    The commander directs delay operations to continue until delay forces reach the battle handover or holding line. Repositioned units occupying assigned defensive positions on the exit bank then assume responsibility for the battle. Finally, the delay force disengages and begins its rearward crossing.

    Establishing a strong exit bank defense in each division sector occurs at the same time as the execution of delay operations. The defense of the exit bank must be as strong as possible with the available troops. The defense's primary mission is to over-watch the crossing of the forces remaining on the far side of the river.

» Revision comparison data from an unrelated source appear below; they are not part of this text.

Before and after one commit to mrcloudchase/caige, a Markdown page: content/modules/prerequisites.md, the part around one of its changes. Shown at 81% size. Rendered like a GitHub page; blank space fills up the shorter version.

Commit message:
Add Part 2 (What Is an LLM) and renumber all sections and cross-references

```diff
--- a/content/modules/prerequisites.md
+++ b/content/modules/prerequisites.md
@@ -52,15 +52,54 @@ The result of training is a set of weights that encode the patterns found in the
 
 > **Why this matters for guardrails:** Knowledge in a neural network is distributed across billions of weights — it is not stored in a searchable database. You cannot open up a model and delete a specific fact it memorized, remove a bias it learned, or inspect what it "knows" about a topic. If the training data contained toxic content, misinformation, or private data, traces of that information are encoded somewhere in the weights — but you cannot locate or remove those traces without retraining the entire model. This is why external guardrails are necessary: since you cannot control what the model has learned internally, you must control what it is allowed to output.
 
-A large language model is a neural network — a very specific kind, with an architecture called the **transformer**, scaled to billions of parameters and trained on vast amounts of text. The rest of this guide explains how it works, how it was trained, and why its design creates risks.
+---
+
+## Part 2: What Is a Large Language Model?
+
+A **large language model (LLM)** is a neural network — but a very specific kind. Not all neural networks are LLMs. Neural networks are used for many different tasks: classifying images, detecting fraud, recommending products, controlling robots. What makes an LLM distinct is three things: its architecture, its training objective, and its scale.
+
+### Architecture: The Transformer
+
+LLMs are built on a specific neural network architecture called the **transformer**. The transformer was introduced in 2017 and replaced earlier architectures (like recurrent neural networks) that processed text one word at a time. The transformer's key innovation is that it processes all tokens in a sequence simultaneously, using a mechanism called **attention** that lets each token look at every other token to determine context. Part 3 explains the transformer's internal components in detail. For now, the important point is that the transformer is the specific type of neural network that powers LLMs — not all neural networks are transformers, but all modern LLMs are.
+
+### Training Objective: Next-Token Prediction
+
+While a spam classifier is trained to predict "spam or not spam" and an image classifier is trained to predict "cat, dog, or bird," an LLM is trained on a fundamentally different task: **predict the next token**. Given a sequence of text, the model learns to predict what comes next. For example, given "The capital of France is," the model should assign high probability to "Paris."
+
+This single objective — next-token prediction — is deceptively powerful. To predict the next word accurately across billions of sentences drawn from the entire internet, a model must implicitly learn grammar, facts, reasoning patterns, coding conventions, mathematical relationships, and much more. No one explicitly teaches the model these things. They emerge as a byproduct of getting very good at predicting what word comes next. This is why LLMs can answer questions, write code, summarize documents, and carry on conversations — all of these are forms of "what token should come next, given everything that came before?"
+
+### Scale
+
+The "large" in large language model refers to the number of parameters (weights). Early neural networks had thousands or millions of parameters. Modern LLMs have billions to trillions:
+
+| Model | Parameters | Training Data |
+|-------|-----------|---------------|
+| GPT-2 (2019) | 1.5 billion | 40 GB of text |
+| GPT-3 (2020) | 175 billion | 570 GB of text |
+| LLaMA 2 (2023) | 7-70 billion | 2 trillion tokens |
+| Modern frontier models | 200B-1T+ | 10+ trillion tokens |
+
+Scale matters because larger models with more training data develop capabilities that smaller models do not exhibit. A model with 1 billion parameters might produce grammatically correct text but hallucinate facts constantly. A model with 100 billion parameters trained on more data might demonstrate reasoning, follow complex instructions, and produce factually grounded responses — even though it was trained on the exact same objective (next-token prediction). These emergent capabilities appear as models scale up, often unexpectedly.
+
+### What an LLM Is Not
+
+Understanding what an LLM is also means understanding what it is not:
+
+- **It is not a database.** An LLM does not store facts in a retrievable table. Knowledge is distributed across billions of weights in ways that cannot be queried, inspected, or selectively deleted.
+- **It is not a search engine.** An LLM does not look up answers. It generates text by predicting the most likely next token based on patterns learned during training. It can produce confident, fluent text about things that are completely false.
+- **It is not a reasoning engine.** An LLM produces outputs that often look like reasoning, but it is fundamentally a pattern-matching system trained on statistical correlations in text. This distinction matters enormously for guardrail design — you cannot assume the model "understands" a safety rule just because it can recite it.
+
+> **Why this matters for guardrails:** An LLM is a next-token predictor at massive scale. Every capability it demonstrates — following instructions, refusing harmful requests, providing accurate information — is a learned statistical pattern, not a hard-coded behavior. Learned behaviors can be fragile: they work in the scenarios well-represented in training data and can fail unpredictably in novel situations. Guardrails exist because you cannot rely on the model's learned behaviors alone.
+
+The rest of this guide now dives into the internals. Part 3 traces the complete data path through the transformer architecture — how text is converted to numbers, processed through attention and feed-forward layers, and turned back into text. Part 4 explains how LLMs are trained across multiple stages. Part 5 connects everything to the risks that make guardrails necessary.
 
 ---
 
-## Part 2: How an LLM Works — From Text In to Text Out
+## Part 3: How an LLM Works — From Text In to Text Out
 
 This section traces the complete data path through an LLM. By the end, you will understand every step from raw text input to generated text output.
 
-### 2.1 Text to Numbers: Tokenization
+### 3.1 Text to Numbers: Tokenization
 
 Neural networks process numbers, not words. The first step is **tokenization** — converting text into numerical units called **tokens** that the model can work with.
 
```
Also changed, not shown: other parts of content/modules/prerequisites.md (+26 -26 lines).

    Once the commander directs defense forces to assume responsibility for the battle, they are expected to defeat, or at least contain, the enemy in a specified area. This is essential for successfully completing the crossing. As units engaged in delay operations negotiate the crossing, they are incorporated into the defense or prepare to assume the delay mission if further retrograde operations are warranted.

    Because friendly forces control both banks of the river for some time before the operation, they should continually improve and repair existing bridges and crossing sites. They install or pre-position to the rear all available tactical bridging and rafting within the corps to supplement existing crossing means.

    The activity begins with the actual crossings of CSS elements. These units evacuate all nonessential supplies and engage in prestocking delay and defense forces. Crossing sites within the rear area should be fully operational early in the retrograde to allow elements not involved in the delay to cross the river at the earliest possible time consistent with the tactical situation.

    Characteristics of operations within the retrograde crossing area include--

  • Rapid and controlled flow of traffic across the river.

  • Maximum use of concealment and dispersal.

  • Coordinated crossing of equipment and supplies.

  • Coordination between defense and delay forces for use of crossing sites by the latter.

    The difficulty of command, control, and coordination of retrograde crossings requires a clearly understood delineation of missions and tasks between delaying, defending, and support forces.

    Because the enemy has the maneuver initiative, it is essential to employ deception operations as an integral part of the plan. Deception should be planned and executed to deceive the enemy regarding the retrograde. The deception story should conceal the location operations. and the extent of crossing operations.



    NEWSLETTER
    Join the GlobalSecurity.org mailing list



  •